**Modification records**

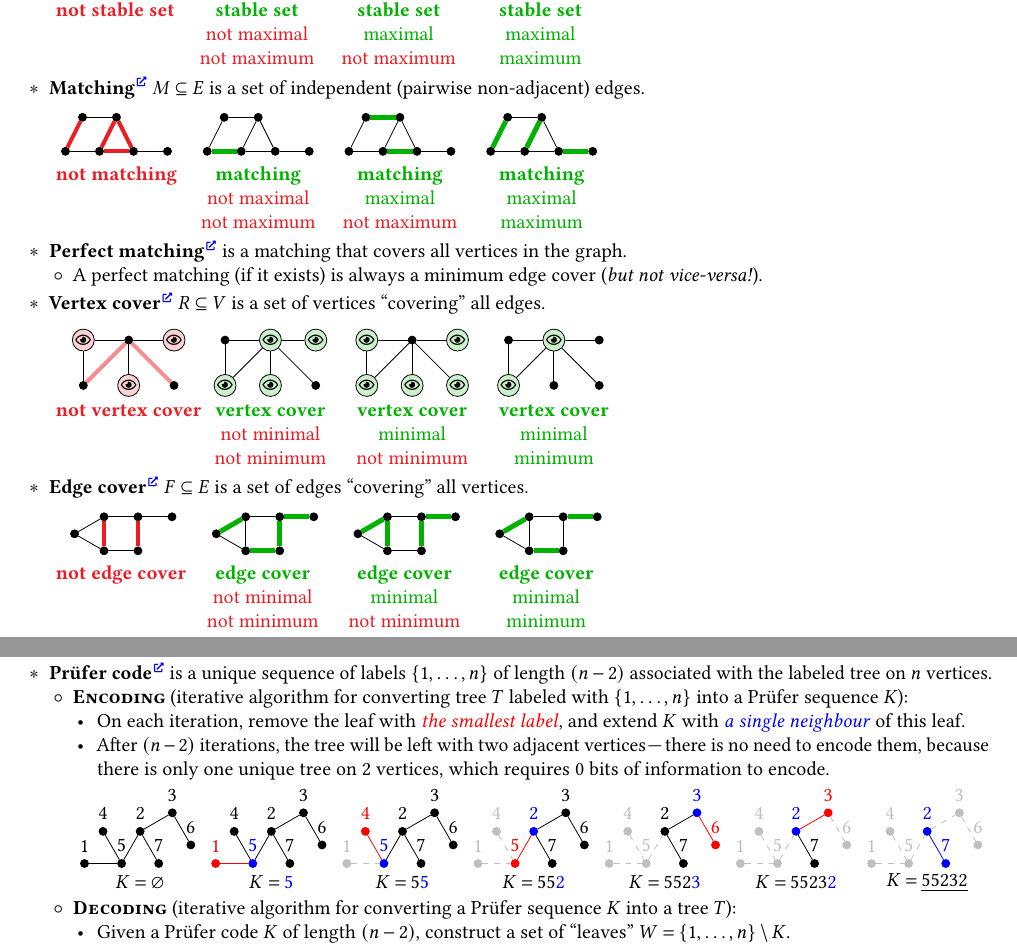
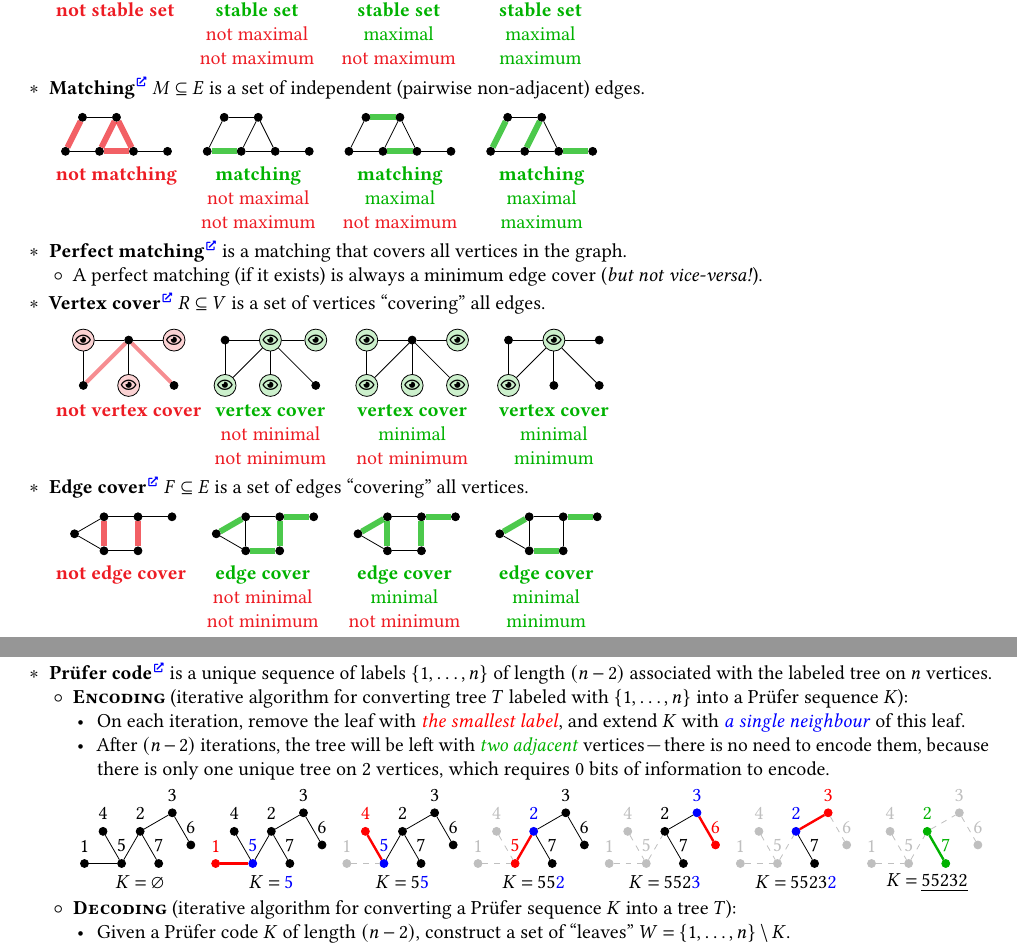
Before and after one commit to Lipen/discrete-math-course, a LaTeX document (cheat5.tex): two parts of pages 2 and 4 of 4, joined at a grey line, cut so that both start at the same text. Compiled offline with pdfLaTeX.

Commit message:
Fix colored edges

```diff
--- a/cheat5.tex
+++ b/cheat5.tex
@@ -541,8 +541,8 @@
     \begin{tikzpicture}[
         baseline,
         on grid,
-        matching/.style={mygreen,line width=2.5pt},
-        notmatching/.style={myred,line width=2pt},
+        matching/.style={mygreen,draw opacity=0.7,line width=3pt},
+        notmatching/.style={matching,myred},
     ]
         \def\Side{0.6}
         \def\HGap{2.5cm}
@@ -717,8 +717,8 @@
     \begin{tikzpicture}[
         baseline,
         on grid,
-        cover/.style={mygreen,line width=2.5pt},
-        notcover/.style={myred,line width=2pt},
+        cover/.style={mygreen,draw opacity=0.7,line width=3pt},
+        notcover/.style={cover,myred},
     ]
         \def\Side{0.6}
         \def\HGap{2.5cm}
@@ -992,71 +1012,71 @@
             \node at (0,\LabelY) {$K = 5\mathcolor{blue}{5}$};
         }%
         \hfill%
-        \tikz[baseline]{
-            \node[dot,blue] (2) [label={[text=blue]2}] {};
+        \tikz[baseline,prufer]{
+            \node[dot-parent] (2) [label={[text=color-parent]2}] {};
             \node[dot] (3) [label={3}, position=30:{\Dist} from 2] {};
             \node[dot] (7) [label={7}, position=-60:{\Dist} from 2] {};
             \node[dot] (6) [label={6}, position=-60:{\Dist} from 3] {};
-            \node[dot,red] (5) [label={[text=red]5}, position=-120:{\Dist} from 2] {};
-            \node[dot,lightgray] (1) [label={[text=lightgray]1}, position=180:{\Dist} from 5] {};
-            \node[dot,lightgray] (4) [label={[text=lightgray]4}, position=120:{\Dist} from 5] {};
-            \draw[lightgray,dashed] (1) -- (5);
-            \draw[lightgray,dashed] (4) -- (5);
-            \draw[red] (5) -- (2);
+            \node[dot-min] (5) [label={[text=color-min]5}, position=-120:{\Dist} from 2] {};
+            \node[dot-removed] (1) [label={[text=color-removed]1}, position=180:{\Dist} from 5] {};
+            \node[dot-removed] (4) [label={[text=color-removed]4}, position=120:{\Dist} from 5] {};
+            \draw[edge-removed] (1) -- (5);
+            \draw[edge-removed] (4) -- (5);
+            \draw[edge-min] (5) -- (2);
             \draw (2) -- (7);
             \draw (2) -- (3);
             \draw (3) -- (6);
             \node at (0,\LabelY) {$K = 55\mathcolor{blue}{2}$};
         }%
         \hfill%
-        \tikz[baseline]{
+        \tikz[baseline,prufer]{
             \node[dot] (2) [label={2}] {};
-            \node[dot,blue] (3) [label={[text=blue]3}, position=30:{\Dist} from 2] {};
+            \node[dot-parent] (3) [label={[text=color-parent]3}, position=30:{\Dist} from 2] {};
             \node[dot] (7) [label={7}, position=-60:{\Dist} from 2] {};
-            \node[dot,red] (6) [label={[text=red]6}, position=-60:{\Dist} from 3] {};
-            \node[dot,lightgray] (5) [label={[text=lightgray]5}, position=-120:{\Dist} from 2] {};
-            \node[dot,lightgray] (1) [label={[text=lightgray]1}, position=180:{\Dist} from 5] {};
-            \node[dot,lightgray] (4) [label={[text=lightgray]4}, position=120:{\Dist} from 5] {};
-            \draw[lightgray,dashed] (1) -- (5);
-            \draw[lightgray,dashed] (4) -- (5);
-            \draw[lightgray,dashed] (5) -- (2);
+            \node[dot-min] (6) [label={[text=color-min]6}, position=-60:{\Dist} from 3] {};
+            \node[dot-removed] (5) [label={[text=color-removed]5}, position=-120:{\Dist} from 2] {};
+            \node[dot-removed] (1) [label={[text=color-removed]1}, position=180:{\Dist} from 5] {};
+            \node[dot-removed] (4) [label={[text=color-removed]4}, position=120:{\Dist} from 5] {};
+            \draw[edge-removed] (1) -- (5);
+            \draw[edge-removed] (4) -- (5);
+            \draw[edge-removed] (5) -- (2);
             \draw (2) -- (7);
             \draw (2) -- (3);
-            \draw[red] (3) -- (6);
+            \draw[edge-min] (3) -- (6);
             \node at (0,\LabelY) {$K = 552\mathcolor{blue}{3}$};
         }%
         \hfill%
-        \tikz[baseline]{
-            \node[dot,blue] (2) [label={[text=blue]2}] {};
-            \node[dot,red] (3) [label={[text=red]3}, position=30:{\Dist} from 2] {};
+        \tikz[baseline,prufer]{
+            \node[dot-parent] (2) [label={[text=color-parent]2}] {};
+            \node[dot-min] (3) [label={[text=color-min]3}, position=30:{\Dist} from 2] {};
             \node[dot] (7) [label={7}, position=-60:{\Dist} from 2] {};
-            \node[dot,lightgray] (6) [label={[text=lightgray]6}, position=-60:{\Dist} from 3] {};
-            \node[dot,lightgray] (5) [label={[text=lightgray]5}, position=-120:{\Dist} from 2] {};
-            \node[dot,lightgray] (1) [label={[text=lightgray]1}, position=180:{\Dist} from 5] {};
-            \node[dot,lightgray] (4) [label={[text=lightgray]4}, position=120:{\Dist} from 5] {};
-            \draw[lightgray,dashed] (1) -- (5);
-            \draw[lightgray,dashed] (4) -- (5);
-            \draw[lightgray,dashed] (5) -- (2);
+            \node[dot-removed] (6) [label={[text=color-removed]6}, position=-60:{\Dist} from 3] {};
+            \node[dot-removed] (5) [label={[text=color-removed]5}, position=-120:{\Dist} from 2] {};
+            \node[dot-removed] (1) [label={[text=color-removed]1}, position=180:{\Dist} from 5] {};
+            \node[dot-removed] (4) [label={[text=color-removed]4}, position=120:{\Dist} from 5] {};
+            \draw[edge-removed] (1) -- (5);
+            \draw[edge-removed] (4) -- (5);
+            \draw[edge-removed] (5) -- (2);
             \draw (2) -- (7);
-            \draw[red] (2) -- (3);
-            \draw[lightgray,dashed] (3) -- (6);
+            \draw[edge-min] (2) -- (3);
+            \draw[edge-removed] (3) -- (6);
             \node at (0,\LabelY) {$K = 5523\mathcolor{blue}{2}$};
         }%
         \hfill%
-        \tikz[baseline]{
-            \node[dot,blue] (2) [label={[text=blue]2}] {};
-            \node[dot,lightgray] (3) [label={[text=lightgray]3}, position=30:{\Dist} from 2] {};
-            \node[dot,blue] (7) [label={[text=blue]7}, position=-60:{\Dist} from 2] {};
-            \node[dot,lightgray] (6) [label={[text=lightgray]6}, position=-60:{\Dist} from 3] {};
-            \node[dot,lightgray] (5) [label={[text=lightgray]5}, position=-120:{\Dist} from 2] {};
-            \node[dot,lightgray] (1) [label={[text=lightgray]1}, position=180:{\Dist} from 5] {};
-            \node[dot,lightgray] (4) [label={[text=lightgray]4}, position=120:{\Dist} from 5] {};
-            \draw[lightgray,dashed] (1) -- (5);
-            \draw[lightgray,dashed] (4) -- (5);
-            \draw[lightgray,dashed] (5) -- (2);
-            \draw[blue] (2) -- (7);
-            \draw[lightgray,dashed] (2) -- (3);
-            \draw[lightgray,dashed] (3) -- (6);
+        \tikz[baseline,prufer]{
+            \node[dot-last] (2) [label={[text=color-last]2}] {};
+            \node[dot-removed] (3) [label={[text=color-removed]3}, position=30:{\Dist} from 2] {};
+            \node[dot-last] (7) [label={[text=color-last]7}, position=-60:{\Dist} from 2] {};
+            \node[dot-removed] (6) [label={[text=color-removed]6}, position=-60:{\Dist} from 3] {};
+            \node[dot-removed] (5) [label={[text=color-removed]5}, position=-120:{\Dist} from 2] {};
+            \node[dot-removed] (1) [label={[text=color-removed]1}, position=180:{\Dist} from 5] {};
+            \node[dot-removed] (4) [label={[text=color-removed]4}, position=120:{\Dist} from 5] {};
+            \draw[edge-removed] (1) -- (5);
+            \draw[edge-removed] (4) -- (5);
+            \draw[edge-removed] (5) -- (2);
+            \draw[edge-last] (2) -- (7);
+            \draw[edge-removed] (2) -- (3);
+            \draw[edge-removed] (3) -- (6);
             \node at (0,\LabelY) {$K = \underline{55232}$};
         }
 
```
Also changed, not shown: cheat5.tex (49 more changed lines).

**Required work**
In the entries above, find lines with "last" and copy each.

**Result of this exercise**
+            \node[dot-last] (2) [label={[text=color-last]2}] {};
+            \node[dot-last] (7) [label={[text=color-last]7}, position=-60:{\Dist} from 2] {};
+            \draw[edge-last] (2) -- (7);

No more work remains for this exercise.